A year after Dr. Laurie Marker founded CCF, Wayne Hanssen founded the Africat Foundation in 1991. The Africat Foundation Day Visitors Center is located in the Okonjima Nature Reserve. That is about 70 km (1 hour) drive south of Otjiwarongo.
Africat is an ecological research center focused on the sustainable conservation of leopards and brown hyenas. True bog cat enthusiasts may also want to pay a visit to Africat. I haven’t been here myself, it seemed a bit more commercial to me.
Where to spend the night
Since the Cheetah View Lodge in Otjiwarongo was already full, we decided to spend the night at Sasa Safari Camp in Outjo. This property is located between Otjiwarongo and Etosha. And that turned out to be an excellent decision.
We really enjoyed the peace and refreshing pool at Sasa Safari Camp. From here we enjoyed the beautiful view over the savannah. And that while our host prepared a delicious meal for us on the ‘braai’ (BBQ). Drink with it, the sun setting… absolutely great!
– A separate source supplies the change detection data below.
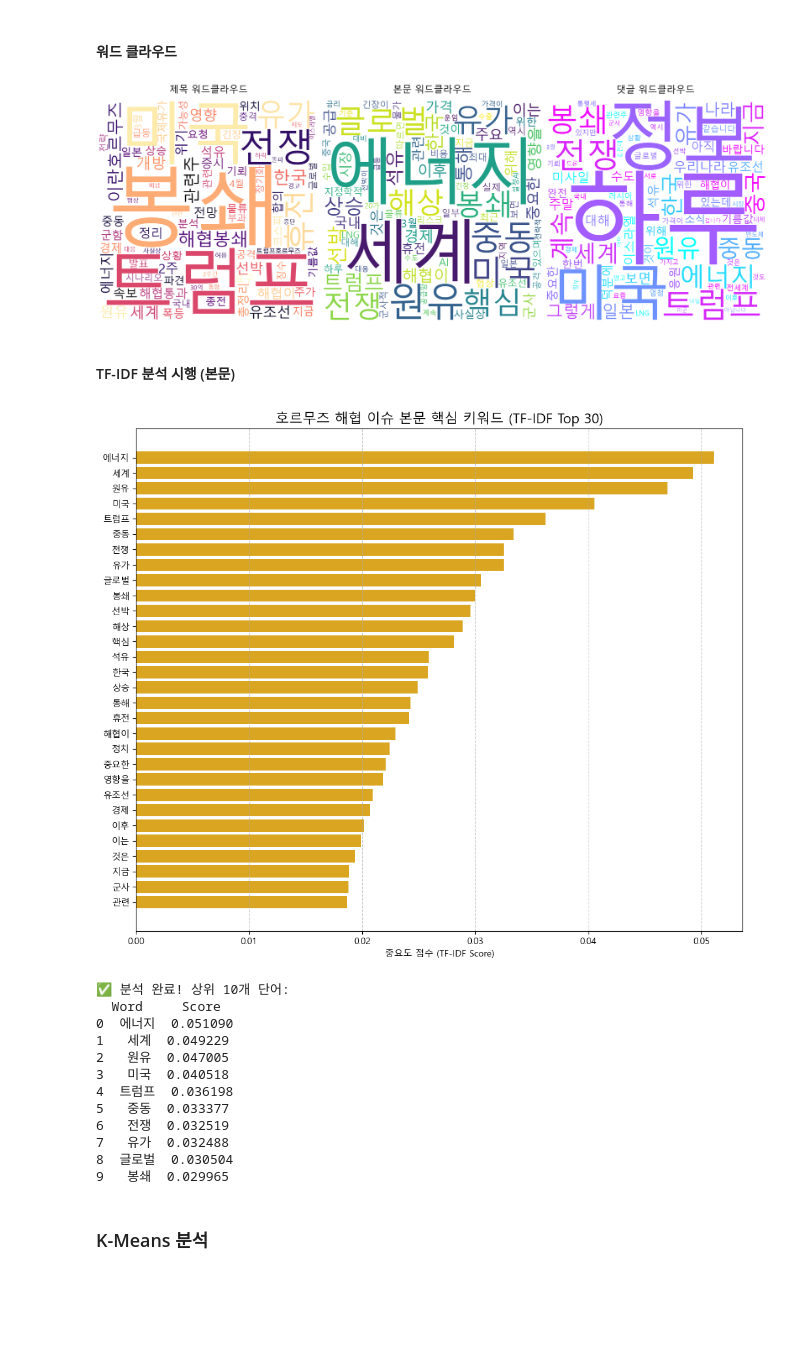
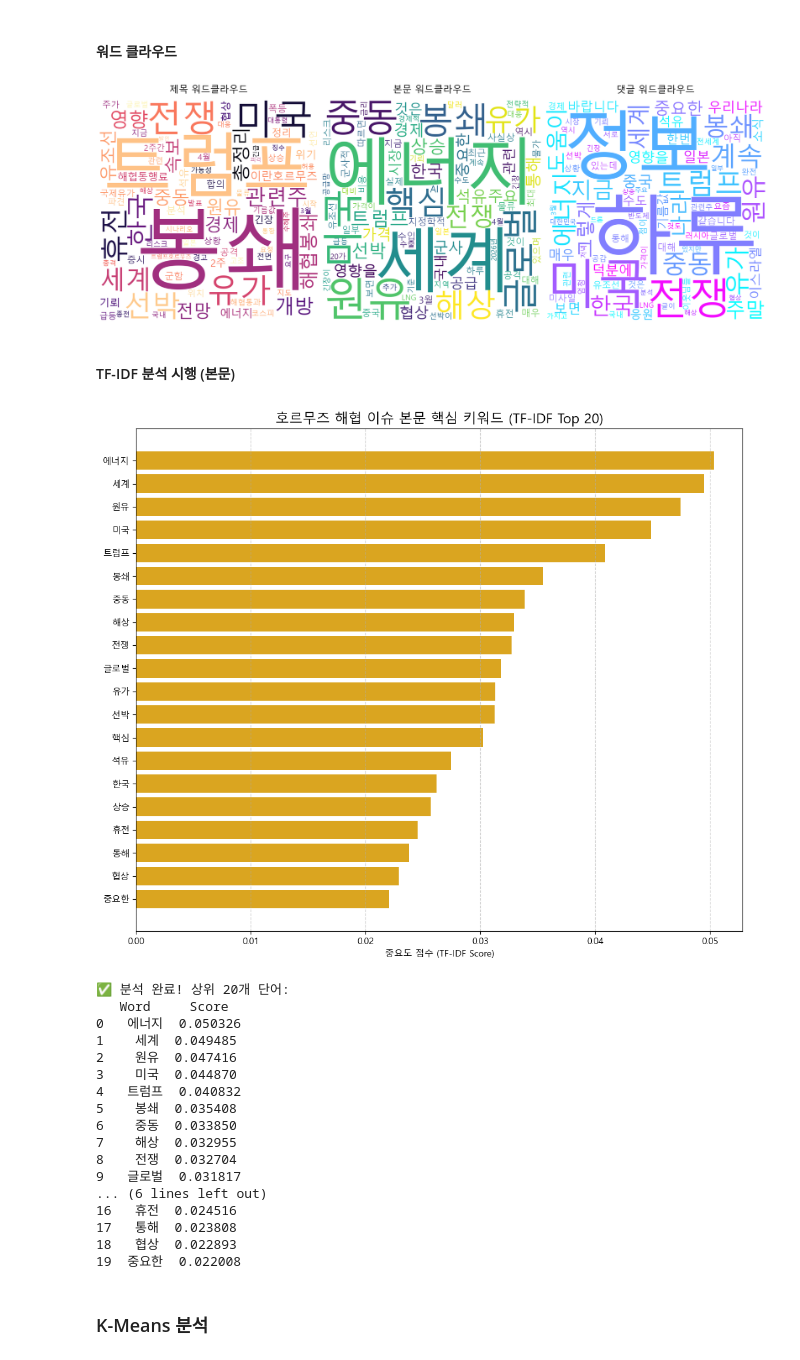
Before and after one commit to taehatae/Crawling_practice, a Jupyter notebook: 중간고사팀프로젝트/중간고사팀프로젝트_황태하_신형진.ipynb, the cells around one changed output. Drawn from its saved outputs; the diff is of its cells as text; code cells hidden in the pictures; blank space fills up the shorter version.

```diff
--- a/중간고사팀프로젝트/중간고사팀프로젝트_황태하_신형진.ipynb
+++ b/중간고사팀프로젝트/중간고사팀프로젝트_황태하_신형진.ipynb
@@ -704,13 +704,13 @@ print(f"🔍 정제 후 샘플: {stw[:10]}")
 # 사용자 정의 불용어 리스트 통합
 my_stopwords = [
     # 주제 고려 노이즈
-    '호르무즈', '해협', '호르무즈해협',
+    '호르무즈', '해협', '호르무즈해협', '호르무즈 해협', '해협이', '해협은', '해협을', '해협과',
 
     # 일반적인 분석 노이즈
     '포스팅', '블로그', '카페', '네이버', '수집', '에러', '발생', '내용없음',
     '진짜', '오늘', '이번', '경우', '때문', '정도', '하나', '생각', '우리',
     '뉴스', '공유', '출처', '댓글', '작성', '정말', '너무', '없음', '진짜',
-    '대한', '가장',
+    '대한', '가장', '다시', '위해', '이는', '이후', '위한',
 
     # 카페 공지 및 시스템 관련 노이즈 (등급, 규정 등)
     '게시판', '안내', '필독', '평생', '주식', '활동', '내용', '토대', '등급',
@@ -718,7 +718,7 @@ my_stopwords = [
     '자동', '등업', '회원', '추천글', '후속글', '자랑글', '뉴스글', '대응글',
     '종목글', '이야기방', '비방글', '저격글', '욕설글', '통보', '삭제', '강퇴',
     '참고', '투자', '책임', '본인', '양식', '제목', '키워드', '동일', '미준수',
-    '보기', '작성자', '입력', '입력하세요', '작성일',
+    '보기', '작성자', '입력', '입력하세요', '작성일', '광고',
 
     # 데이터 분석하며 알게된 노이즈
     '주세요우리', '주의사항', '활동정지', '게시판매매', '게시판거시경제',
@@ -917,51 +916,56 @@ create_wc(comment_counts, "댓글 워드클라우드", "cool", axes[2])
 plt.tight_layout()
 plt.show()
 # %% [output]
-[figure, old version]
+[figure, new version]
 # %% [markdown]
 #### TF-IDF 분석 시행 (본문)
 # %%
 from sklearn.feature_extraction.text import TfidfVectorizer
 import pandas as pd
 import matplotlib.pyplot as plt
 
 # 1. TF-IDF 벡터라이저 설정
 # 본문의 핵심 단어를 잘 포착하기 위해 상위 1,000개 단어를 추출합니다.
 tfidf_vec = TfidfVectorizer(max_features=1000)
 tfidf_matrix = tfidf_vec.fit_transform(df_total['doc_final'].fillna(""))
 
 # 2. 단어별 평균 TF-IDF 점수 추출
 words = tfidf_vec.get_feature_names_out()
 scores = tfidf_matrix.mean(axis=0).tolist()[0]
 
 # 3. 데이터프레임 생성 및 정렬
 df_tfidf_res = pd.DataFrame(list(zip(words, scores)), columns=['Word', 'Score'])
 df_tfidf_res = df_tfidf_res.sort_values(by='Score', ascending=False).reset_index(drop=True)
 
-# 4. 시각화 (상위 30개)
+# 4. 시각화 (상위 20개)
 plt.figure(figsize=(12, 10))
-plt.barh(df_tfidf_res['Word'][:30][::-1], df_tfidf_res['Score'][:30][::-1], color='goldenrod')
-plt.title('호르무즈 해협 이슈 본문 핵심 키워드 (TF-IDF Top 30)', fontsize=15)
+plt.barh(df_tfidf_res['Word'][:20][::-1], df_tfidf_res['Score'][:20][::-1], color='goldenrod')
+plt.title('호르무즈 해협 이슈 본문 핵심 키워드 (TF-IDF Top 20)', fontsize=15)
 plt.xlabel('중요도 점수 (TF-IDF Score)')
 plt.grid(axis='x', linestyle='--', alpha=0.6)
 plt.show()
 
-print("✅ 분석 완료! 상위 10개 단어:")
-print(df_tfidf_res.head(10))
+print("✅ 분석 완료! 상위 20개 단어:")
+print(df_tfidf_res.head(20))
 # %% [output]
-[figure, old version]
+[figure, new version]
-✅ 분석 완료! 상위 10개 단어:
-  Word     Score
-0  에너지  0.051090
-1   세계  0.049229
-2   원유  0.047005
-3   미국  0.040518
-4  트럼프  0.036198
-5   중동  0.033377
-6   전쟁  0.032519
-7   유가  0.032488
-8  글로벌  0.030504
-9   봉쇄  0.029965
+✅ 분석 완료! 상위 20개 단어:
+   Word     Score
+0   에너지  0.050326
+1    세계  0.049485
+2    원유  0.047416
+3    미국  0.044870
+4   트럼프  0.040832
+5    봉쇄  0.035408
+6    중동  0.033850
+7    해상  0.032955
+8    전쟁  0.032704
+9   글로벌  0.031817
+... (6 lines left out)
+16   휴전  0.024516
+17   통해  0.023808
+18   협상  0.022893
+19  중요한  0.022008
 # %% [markdown]
 ### K-Means 분석
 # %% [markdown]
```
Also changed, not shown: parts of 10 cells of this notebook, 3 other files.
The next day we drove further north on the C38 towards Etosha NP. You could also drive to Etosha in one go if you want. Or spend the night in Otjiwarongo or Outjo. Depending on how much you like to drive on one day. And at what time the sun will set when you are visiting the area.
- Windhoek – Cheetah Conservation Fund Otjiwarongo 300 km (185 mi) ca. 3-3.5 uur
- Otjiwarongo – Outjo Sasa Safari Camp 115 km (70 mi) ca. 1.5 uur
- Outjo – Etosha NP Okaukuejo Camp 125 km (77 mi) ca. 1.5 uur
We drove this route with a VW Polo rented at Sunny Cars.
For the continuation of this journey please check the article Beautiful Etosha National Park in Namibia – Africa Dream trip part 2.
Have you ever seen cheetahs in the wild? Do you have plans to go to Namibia? I hope this article has inspired you to do so, or helped you to find the right information. Please feel free to share this article on social media, to leave a nice comment, additional tip or question at the bottom of this article.
For more articles about Namibia look in the Africa Blog Archives.
This article contains affiliate links to support this website. It does not cost you a cent extra if you buy something after clicking on one of those links. As you might understand, keeping a website like this up and running is not for free. Affiliate partners reward me with a small commision for making useful connections between buyers and their service or product (that I like too), which helps to cover the costs for this website. Consider it as a compliment for my work. For more information click here.
Don’t want to order anything via these links but would like to support me to continue to create new content? You can always buy me a glass of wine or take a look at my partner page. Thanks in advance & enjoy your next trip!
Last Updated on 03/05/2022 by Elisa Flitter Fever